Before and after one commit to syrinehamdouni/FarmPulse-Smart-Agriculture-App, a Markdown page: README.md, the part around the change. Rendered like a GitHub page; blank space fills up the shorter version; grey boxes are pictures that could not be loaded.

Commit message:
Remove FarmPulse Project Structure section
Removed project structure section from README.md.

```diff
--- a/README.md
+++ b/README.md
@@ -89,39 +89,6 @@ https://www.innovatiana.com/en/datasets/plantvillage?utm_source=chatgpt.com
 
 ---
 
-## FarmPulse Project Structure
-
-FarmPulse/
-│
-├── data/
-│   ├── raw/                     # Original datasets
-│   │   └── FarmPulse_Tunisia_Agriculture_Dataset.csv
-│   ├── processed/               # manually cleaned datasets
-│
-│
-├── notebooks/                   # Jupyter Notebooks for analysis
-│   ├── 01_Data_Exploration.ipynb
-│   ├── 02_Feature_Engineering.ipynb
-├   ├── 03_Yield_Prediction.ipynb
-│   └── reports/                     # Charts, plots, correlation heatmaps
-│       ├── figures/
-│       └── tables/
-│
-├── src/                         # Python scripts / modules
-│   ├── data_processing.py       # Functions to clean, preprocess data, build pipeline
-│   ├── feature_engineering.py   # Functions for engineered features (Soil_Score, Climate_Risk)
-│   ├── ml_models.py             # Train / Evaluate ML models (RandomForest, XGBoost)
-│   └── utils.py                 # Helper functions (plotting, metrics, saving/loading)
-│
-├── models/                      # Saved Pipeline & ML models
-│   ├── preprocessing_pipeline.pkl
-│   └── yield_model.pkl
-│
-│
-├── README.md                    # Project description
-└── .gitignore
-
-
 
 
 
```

++++++++++++++++++++

» What this task involves
Without omitting anything, reproduce the whole of the data.

» Response to the task
Before and after one commit to syrinehamdouni/FarmPulse-Smart-Agriculture-App, a Markdown page: README.md, the part around the change. Rendered like a GitHub page; blank space fills up the shorter version; grey boxes are pictures that could not be loaded.

Commit message:
Remove FarmPulse Project Structure section
Removed project structure section from README.md.

```diff
--- a/README.md
+++ b/README.md
@@ -89,39 +89,6 @@ https://www.innovatiana.com/en/datasets/plantvillage?utm_source=chatgpt.com
 
 ---
 
-## FarmPulse Project Structure
-
-FarmPulse/
-│
-├── data/
-│   ├── raw/                     # Original datasets
-│   │   └── FarmPulse_Tunisia_Agriculture_Dataset.csv
-│   ├── processed/               # manually cleaned datasets
-│
-│
-├── notebooks/                   # Jupyter Notebooks for analysis
-│   ├── 01_Data_Exploration.ipynb
-│   ├── 02_Feature_Engineering.ipynb
-├   ├── 03_Yield_Prediction.ipynb
-│   └── reports/                     # Charts, plots, correlation heatmaps
-│       ├── figures/
-│       └── tables/
-│
-├── src/                         # Python scripts / modules
-│   ├── data_processing.py       # Functions to clean, preprocess data, build pipeline
-│   ├── feature_engineering.py   # Functions for engineered features (Soil_Score, Climate_Risk)
-│   ├── ml_models.py             # Train / Evaluate ML models (RandomForest, XGBoost)
-│   └── utils.py                 # Helper functions (plotting, metrics, saving/loading)
-│
-├── models/                      # Saved Pipeline & ML models
-│   ├── preprocessing_pipeline.pkl
-│   └── yield_model.pkl
-│
-│
-├── README.md                    # Project description
-└── .gitignore
-
-
 
 
 
```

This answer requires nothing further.